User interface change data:
%%
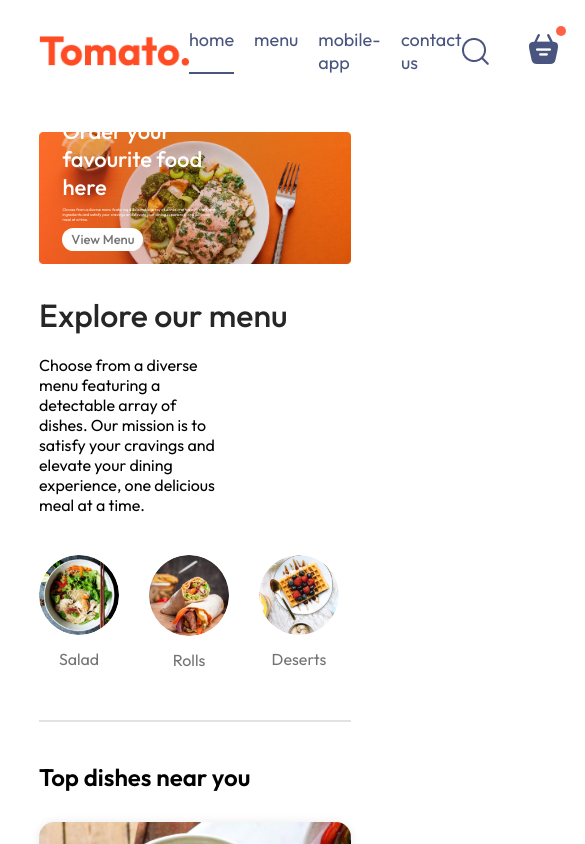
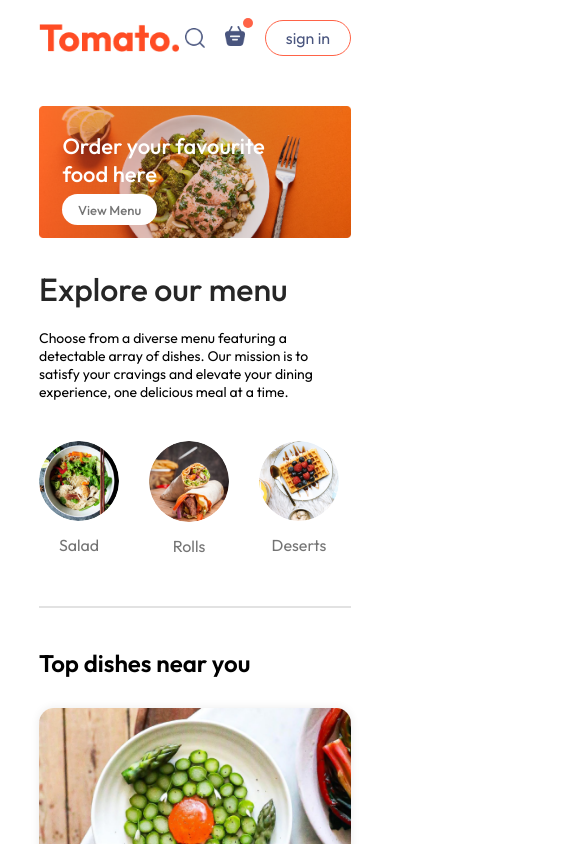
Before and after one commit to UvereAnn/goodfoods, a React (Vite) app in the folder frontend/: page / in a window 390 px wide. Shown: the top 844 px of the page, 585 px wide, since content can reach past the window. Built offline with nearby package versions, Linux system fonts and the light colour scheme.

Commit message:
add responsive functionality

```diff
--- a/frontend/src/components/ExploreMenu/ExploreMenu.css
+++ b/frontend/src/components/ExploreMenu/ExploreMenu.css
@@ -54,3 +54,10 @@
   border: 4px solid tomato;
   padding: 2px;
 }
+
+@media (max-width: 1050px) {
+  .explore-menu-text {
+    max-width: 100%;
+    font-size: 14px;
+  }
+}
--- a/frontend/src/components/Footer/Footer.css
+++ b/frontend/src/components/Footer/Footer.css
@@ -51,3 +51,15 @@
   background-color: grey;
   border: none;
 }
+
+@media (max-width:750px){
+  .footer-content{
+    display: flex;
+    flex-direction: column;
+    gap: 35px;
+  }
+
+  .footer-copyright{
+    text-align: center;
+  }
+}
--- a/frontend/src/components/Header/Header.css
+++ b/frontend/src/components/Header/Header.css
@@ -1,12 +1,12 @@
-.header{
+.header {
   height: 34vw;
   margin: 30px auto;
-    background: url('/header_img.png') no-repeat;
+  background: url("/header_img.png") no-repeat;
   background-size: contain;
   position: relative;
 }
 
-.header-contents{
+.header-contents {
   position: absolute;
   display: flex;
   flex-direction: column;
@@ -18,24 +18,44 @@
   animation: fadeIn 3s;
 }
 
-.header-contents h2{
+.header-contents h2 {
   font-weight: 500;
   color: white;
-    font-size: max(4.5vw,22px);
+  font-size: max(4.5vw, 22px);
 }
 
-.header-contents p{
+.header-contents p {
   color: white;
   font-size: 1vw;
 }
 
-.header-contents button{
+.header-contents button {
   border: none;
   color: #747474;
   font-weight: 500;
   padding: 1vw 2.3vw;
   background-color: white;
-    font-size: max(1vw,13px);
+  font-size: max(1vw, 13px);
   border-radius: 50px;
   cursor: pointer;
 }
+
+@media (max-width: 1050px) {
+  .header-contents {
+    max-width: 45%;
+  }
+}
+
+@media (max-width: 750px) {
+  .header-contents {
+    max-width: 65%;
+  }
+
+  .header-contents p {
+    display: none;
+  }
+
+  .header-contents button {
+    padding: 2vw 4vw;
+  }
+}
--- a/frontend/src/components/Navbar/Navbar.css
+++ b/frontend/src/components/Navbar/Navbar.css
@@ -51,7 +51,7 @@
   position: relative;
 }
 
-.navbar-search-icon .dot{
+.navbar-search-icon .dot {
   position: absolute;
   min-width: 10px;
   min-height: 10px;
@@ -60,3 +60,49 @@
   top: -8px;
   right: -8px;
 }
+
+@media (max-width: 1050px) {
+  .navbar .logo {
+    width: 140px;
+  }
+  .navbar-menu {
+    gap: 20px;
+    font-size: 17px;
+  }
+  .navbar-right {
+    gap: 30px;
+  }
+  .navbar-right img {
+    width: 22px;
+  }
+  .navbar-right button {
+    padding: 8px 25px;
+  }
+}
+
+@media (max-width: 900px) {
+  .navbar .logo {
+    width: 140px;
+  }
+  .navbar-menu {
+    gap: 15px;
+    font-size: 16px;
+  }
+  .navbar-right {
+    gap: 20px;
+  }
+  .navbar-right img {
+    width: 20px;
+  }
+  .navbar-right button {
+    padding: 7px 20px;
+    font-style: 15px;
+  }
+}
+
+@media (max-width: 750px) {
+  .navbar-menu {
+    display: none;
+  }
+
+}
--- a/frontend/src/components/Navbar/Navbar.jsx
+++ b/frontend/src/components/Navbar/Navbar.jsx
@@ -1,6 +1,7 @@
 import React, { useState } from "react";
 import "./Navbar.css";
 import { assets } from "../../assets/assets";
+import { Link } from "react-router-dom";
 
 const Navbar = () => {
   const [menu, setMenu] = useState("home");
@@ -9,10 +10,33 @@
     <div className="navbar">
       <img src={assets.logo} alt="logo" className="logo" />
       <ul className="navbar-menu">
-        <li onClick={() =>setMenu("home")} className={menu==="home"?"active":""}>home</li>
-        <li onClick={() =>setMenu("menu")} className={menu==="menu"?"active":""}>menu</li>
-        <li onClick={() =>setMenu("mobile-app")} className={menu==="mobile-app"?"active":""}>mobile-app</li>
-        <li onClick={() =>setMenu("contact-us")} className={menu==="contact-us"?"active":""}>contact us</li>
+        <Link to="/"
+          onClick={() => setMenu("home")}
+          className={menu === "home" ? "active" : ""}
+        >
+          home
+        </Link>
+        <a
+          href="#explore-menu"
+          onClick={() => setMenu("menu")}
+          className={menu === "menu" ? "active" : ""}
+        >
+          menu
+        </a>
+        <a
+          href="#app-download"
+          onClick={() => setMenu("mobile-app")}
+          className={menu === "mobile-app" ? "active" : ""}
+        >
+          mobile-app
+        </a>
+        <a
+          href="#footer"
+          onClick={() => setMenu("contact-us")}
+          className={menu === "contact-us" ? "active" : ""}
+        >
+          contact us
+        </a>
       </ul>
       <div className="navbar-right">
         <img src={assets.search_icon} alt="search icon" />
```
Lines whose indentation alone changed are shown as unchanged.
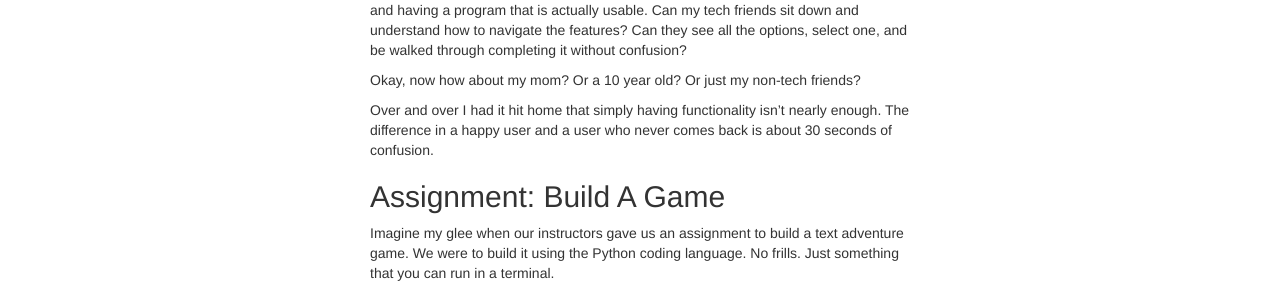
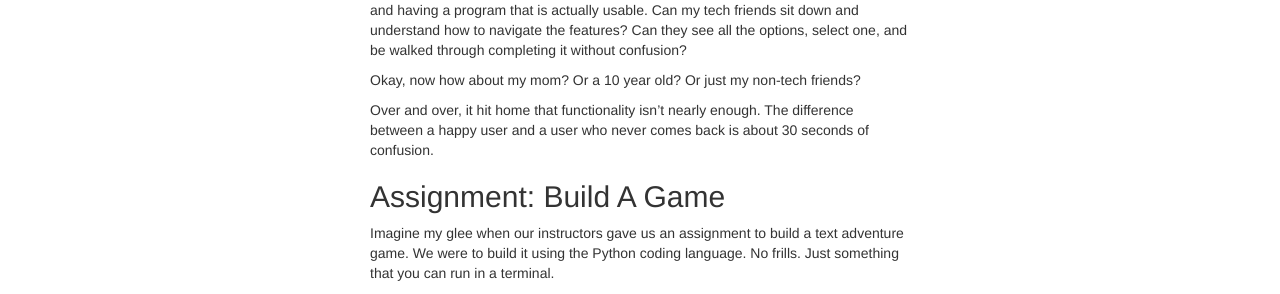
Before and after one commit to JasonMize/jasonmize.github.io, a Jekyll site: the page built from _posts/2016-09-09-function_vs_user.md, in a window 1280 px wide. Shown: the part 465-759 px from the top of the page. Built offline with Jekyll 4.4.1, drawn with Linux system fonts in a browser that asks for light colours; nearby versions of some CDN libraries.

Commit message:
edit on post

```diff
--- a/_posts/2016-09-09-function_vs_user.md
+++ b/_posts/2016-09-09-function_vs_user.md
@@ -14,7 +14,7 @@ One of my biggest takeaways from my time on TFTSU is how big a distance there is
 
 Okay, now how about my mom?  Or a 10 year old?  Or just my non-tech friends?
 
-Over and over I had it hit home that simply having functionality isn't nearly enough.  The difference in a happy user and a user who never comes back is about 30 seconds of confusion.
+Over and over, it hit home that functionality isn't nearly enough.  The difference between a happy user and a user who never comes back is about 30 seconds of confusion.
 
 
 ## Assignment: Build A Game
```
%%
> How to complete this task: The word "frontend" may occur in lines of the records. Report how many such lines there are, giving only the number.

> Exercise answer: 11